-------- SOURCE RECORDS

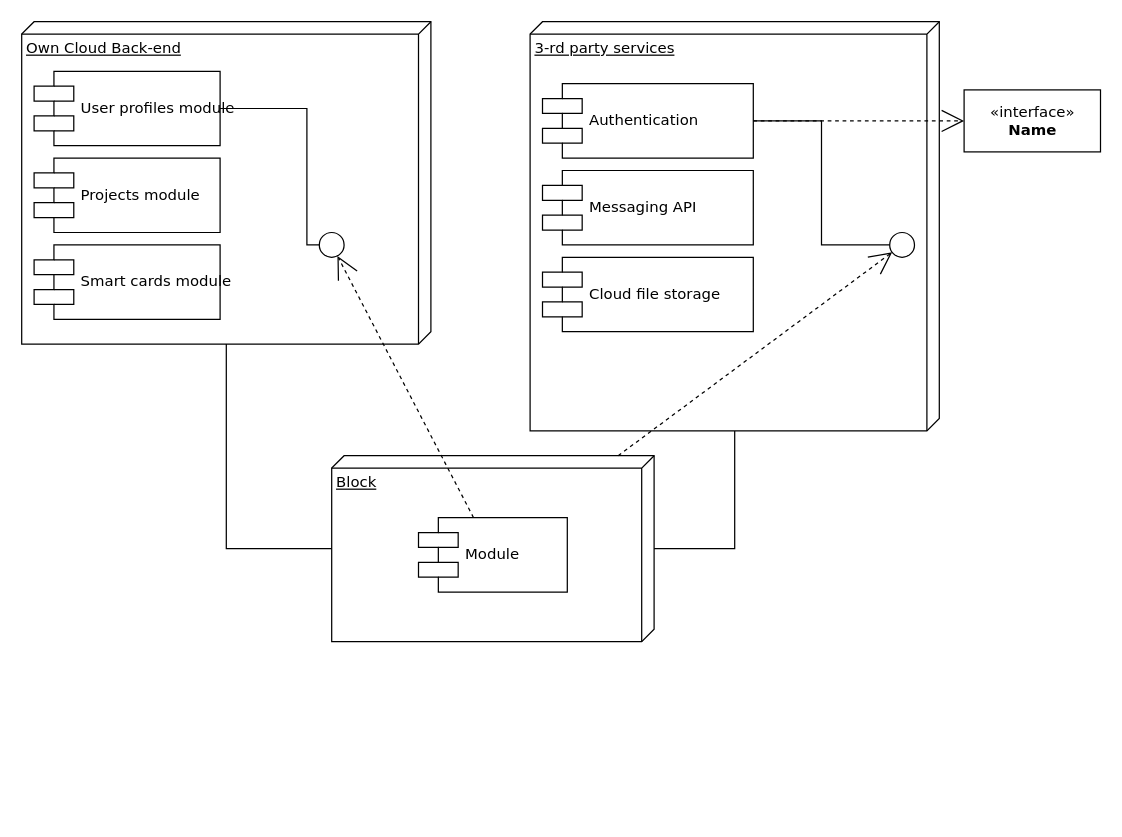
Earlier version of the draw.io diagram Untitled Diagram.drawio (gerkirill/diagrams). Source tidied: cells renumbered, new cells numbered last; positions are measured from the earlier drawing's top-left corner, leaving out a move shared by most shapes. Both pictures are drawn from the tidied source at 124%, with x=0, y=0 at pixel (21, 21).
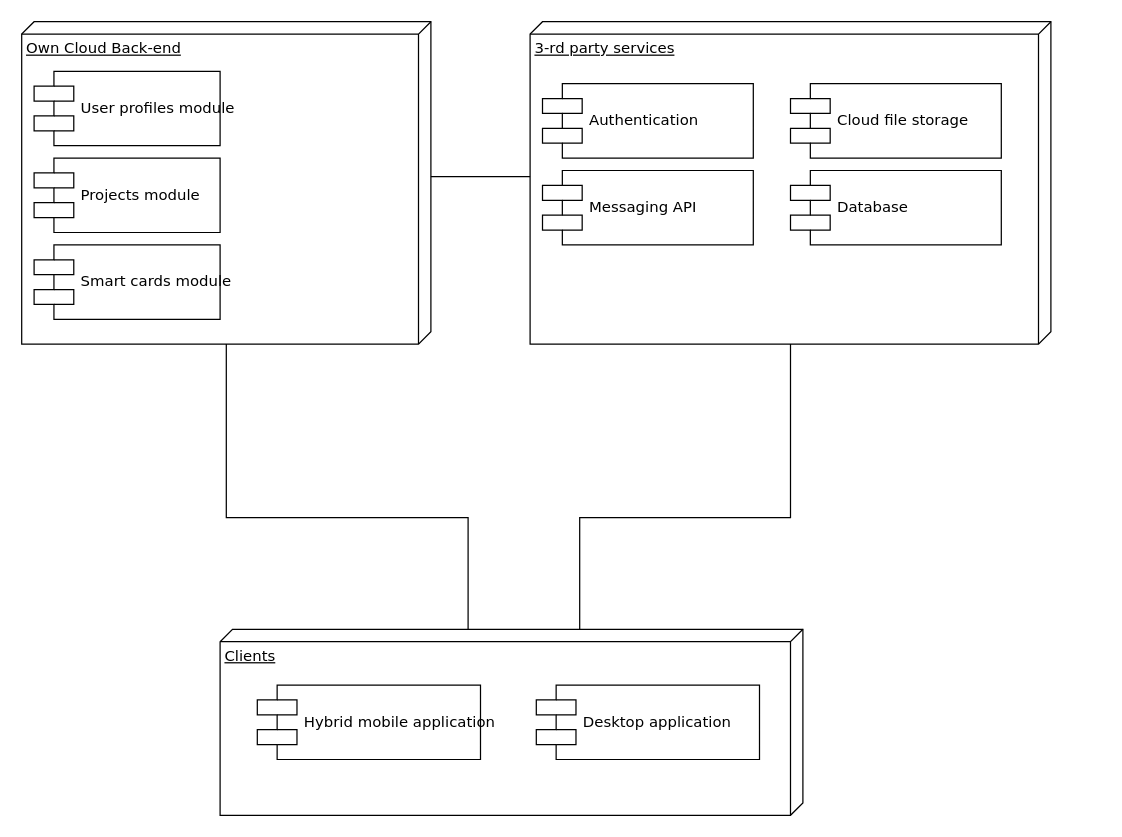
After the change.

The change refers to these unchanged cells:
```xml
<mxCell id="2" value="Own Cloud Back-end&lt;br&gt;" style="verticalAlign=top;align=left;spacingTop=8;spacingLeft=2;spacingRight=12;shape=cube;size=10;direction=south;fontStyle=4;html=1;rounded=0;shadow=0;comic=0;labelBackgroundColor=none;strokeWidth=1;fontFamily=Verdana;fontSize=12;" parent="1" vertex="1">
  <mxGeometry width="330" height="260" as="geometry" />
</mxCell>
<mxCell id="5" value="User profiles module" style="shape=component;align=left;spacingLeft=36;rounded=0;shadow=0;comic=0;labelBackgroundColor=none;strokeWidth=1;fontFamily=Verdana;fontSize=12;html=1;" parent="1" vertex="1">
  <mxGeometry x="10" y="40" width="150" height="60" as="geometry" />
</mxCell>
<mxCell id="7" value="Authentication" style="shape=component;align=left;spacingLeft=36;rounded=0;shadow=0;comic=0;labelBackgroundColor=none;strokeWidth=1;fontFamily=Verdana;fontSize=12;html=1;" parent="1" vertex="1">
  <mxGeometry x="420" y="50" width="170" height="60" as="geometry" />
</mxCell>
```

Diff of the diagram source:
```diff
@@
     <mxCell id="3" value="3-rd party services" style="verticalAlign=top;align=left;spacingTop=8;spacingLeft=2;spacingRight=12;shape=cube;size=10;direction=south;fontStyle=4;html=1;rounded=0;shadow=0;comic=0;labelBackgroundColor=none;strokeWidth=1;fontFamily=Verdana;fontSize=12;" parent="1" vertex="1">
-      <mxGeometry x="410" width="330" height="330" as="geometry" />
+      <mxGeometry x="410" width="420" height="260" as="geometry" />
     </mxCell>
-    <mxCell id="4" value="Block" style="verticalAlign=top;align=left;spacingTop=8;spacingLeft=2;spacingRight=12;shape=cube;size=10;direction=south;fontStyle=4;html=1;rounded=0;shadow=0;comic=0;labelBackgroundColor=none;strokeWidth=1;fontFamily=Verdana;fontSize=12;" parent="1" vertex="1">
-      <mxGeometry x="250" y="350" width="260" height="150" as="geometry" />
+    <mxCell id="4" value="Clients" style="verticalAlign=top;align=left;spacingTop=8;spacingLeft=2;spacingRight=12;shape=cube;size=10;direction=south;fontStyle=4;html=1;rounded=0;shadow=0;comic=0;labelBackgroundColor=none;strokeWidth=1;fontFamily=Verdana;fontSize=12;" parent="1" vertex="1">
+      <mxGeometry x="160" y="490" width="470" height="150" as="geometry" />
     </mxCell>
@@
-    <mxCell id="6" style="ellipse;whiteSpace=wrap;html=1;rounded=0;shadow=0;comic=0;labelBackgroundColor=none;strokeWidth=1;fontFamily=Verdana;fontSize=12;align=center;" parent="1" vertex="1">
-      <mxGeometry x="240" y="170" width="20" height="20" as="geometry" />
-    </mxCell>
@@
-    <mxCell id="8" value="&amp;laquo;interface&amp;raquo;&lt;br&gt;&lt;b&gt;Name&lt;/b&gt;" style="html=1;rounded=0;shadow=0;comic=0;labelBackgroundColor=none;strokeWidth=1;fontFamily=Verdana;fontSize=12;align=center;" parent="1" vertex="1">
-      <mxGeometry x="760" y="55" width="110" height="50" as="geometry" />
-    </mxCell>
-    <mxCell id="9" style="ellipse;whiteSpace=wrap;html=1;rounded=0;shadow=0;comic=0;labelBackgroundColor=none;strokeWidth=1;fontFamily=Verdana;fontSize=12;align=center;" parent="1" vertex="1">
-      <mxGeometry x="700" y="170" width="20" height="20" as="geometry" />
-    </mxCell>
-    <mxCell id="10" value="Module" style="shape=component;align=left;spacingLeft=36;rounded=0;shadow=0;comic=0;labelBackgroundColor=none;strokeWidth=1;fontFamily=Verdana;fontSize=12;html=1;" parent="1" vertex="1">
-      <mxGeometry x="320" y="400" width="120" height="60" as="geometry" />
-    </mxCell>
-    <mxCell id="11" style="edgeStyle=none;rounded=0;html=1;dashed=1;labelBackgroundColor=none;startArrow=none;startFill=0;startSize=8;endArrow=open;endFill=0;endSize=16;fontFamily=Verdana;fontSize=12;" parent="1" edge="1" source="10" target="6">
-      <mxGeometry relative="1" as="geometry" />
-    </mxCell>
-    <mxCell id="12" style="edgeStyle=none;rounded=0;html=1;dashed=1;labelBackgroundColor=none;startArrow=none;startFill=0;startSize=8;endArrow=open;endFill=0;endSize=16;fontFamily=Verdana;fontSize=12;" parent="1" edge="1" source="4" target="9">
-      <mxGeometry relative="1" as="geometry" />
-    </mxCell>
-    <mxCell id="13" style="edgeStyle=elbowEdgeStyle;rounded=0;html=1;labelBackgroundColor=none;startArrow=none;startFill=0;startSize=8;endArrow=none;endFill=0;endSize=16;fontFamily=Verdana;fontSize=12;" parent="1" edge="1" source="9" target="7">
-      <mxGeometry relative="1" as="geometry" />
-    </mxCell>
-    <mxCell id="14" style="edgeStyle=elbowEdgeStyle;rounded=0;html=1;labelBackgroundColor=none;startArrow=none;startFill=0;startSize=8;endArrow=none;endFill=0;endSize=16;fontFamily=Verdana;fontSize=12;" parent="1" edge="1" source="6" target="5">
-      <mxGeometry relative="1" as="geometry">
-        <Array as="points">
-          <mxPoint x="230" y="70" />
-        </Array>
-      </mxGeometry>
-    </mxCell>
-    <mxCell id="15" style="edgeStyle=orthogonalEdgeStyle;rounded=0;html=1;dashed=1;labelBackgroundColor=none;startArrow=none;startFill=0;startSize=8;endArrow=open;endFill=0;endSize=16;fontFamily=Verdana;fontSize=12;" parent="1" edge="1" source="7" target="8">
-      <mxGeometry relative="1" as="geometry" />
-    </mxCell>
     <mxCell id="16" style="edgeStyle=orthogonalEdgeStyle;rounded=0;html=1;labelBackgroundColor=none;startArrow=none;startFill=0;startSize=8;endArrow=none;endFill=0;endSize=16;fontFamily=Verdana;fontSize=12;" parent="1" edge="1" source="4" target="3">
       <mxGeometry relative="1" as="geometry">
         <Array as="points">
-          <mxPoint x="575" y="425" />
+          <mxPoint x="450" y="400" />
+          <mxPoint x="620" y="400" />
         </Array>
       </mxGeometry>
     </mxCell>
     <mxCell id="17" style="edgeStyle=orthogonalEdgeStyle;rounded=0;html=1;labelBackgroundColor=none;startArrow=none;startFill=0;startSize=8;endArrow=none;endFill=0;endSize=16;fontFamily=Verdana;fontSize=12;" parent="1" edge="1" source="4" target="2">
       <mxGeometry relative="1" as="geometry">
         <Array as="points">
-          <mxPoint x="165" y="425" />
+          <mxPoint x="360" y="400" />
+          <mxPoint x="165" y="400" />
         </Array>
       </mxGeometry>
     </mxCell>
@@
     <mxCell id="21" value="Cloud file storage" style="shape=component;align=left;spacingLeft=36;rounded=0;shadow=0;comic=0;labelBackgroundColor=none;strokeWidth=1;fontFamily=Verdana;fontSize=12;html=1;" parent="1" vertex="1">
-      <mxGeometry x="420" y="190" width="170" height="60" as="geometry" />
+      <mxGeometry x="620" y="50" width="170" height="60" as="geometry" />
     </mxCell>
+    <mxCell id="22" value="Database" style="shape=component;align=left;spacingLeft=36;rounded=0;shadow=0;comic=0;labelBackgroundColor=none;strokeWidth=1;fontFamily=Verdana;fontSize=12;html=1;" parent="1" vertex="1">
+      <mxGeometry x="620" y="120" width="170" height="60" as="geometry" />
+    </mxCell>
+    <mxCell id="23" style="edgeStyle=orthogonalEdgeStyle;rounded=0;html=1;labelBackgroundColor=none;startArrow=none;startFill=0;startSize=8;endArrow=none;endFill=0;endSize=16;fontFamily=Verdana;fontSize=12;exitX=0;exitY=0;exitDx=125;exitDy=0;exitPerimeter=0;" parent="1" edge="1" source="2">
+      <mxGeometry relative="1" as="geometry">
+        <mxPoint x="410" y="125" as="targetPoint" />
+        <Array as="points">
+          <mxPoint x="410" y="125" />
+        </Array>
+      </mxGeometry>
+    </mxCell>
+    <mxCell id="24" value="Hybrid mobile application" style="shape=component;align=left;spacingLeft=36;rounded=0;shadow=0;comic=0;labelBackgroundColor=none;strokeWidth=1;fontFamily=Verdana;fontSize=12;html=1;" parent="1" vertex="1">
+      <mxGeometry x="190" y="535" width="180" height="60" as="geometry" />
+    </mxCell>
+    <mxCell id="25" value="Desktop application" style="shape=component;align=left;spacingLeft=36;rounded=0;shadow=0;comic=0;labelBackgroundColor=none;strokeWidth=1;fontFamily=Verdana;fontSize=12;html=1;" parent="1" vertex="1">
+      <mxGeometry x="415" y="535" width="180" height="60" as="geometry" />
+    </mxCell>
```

----------------
-------- SOURCE RECORDS

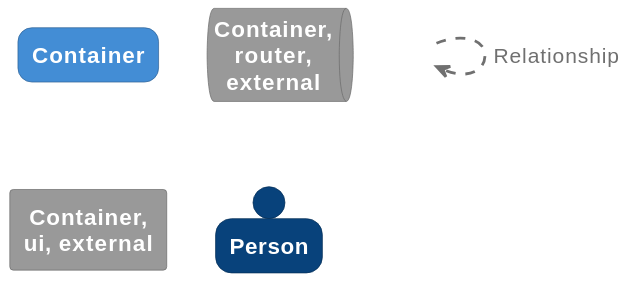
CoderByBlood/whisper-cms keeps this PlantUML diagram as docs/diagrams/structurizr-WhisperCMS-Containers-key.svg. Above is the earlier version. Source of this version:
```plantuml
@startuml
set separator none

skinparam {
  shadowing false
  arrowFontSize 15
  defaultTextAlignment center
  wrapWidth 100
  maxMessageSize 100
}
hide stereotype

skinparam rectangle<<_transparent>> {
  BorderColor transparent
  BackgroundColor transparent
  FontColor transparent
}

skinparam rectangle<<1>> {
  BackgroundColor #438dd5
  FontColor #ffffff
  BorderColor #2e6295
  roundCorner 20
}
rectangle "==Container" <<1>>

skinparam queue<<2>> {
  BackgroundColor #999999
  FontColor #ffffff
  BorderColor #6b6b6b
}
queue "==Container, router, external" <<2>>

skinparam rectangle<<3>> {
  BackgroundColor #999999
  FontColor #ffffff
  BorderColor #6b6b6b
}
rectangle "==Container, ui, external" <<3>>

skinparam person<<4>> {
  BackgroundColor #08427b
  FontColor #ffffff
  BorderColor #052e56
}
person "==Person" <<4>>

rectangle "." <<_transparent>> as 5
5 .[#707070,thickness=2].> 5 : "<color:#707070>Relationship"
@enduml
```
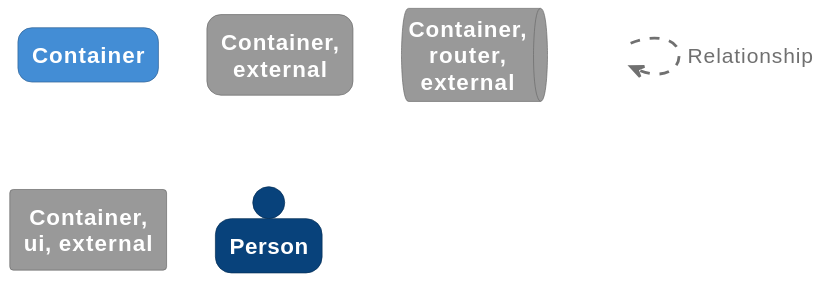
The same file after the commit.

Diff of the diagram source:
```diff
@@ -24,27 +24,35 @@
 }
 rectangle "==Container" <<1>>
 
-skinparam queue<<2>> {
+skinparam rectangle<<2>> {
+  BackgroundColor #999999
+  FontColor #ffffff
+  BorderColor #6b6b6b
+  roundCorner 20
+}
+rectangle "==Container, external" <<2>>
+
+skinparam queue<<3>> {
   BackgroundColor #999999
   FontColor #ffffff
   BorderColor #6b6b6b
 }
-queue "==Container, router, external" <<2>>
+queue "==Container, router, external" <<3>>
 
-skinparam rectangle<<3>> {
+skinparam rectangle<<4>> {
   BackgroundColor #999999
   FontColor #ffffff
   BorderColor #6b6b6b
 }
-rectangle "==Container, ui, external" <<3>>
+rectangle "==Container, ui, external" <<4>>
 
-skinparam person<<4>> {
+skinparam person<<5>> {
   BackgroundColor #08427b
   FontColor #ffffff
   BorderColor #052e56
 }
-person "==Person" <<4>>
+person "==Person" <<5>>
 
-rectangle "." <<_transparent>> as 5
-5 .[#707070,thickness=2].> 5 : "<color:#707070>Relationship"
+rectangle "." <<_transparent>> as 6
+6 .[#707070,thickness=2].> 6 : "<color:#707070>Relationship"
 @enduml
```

----------------

WHAT YOU NEED TO DO =
Only lines that include "points" are counted here. Give their number for the records above and add nothing.

ANSWER SPACE =
4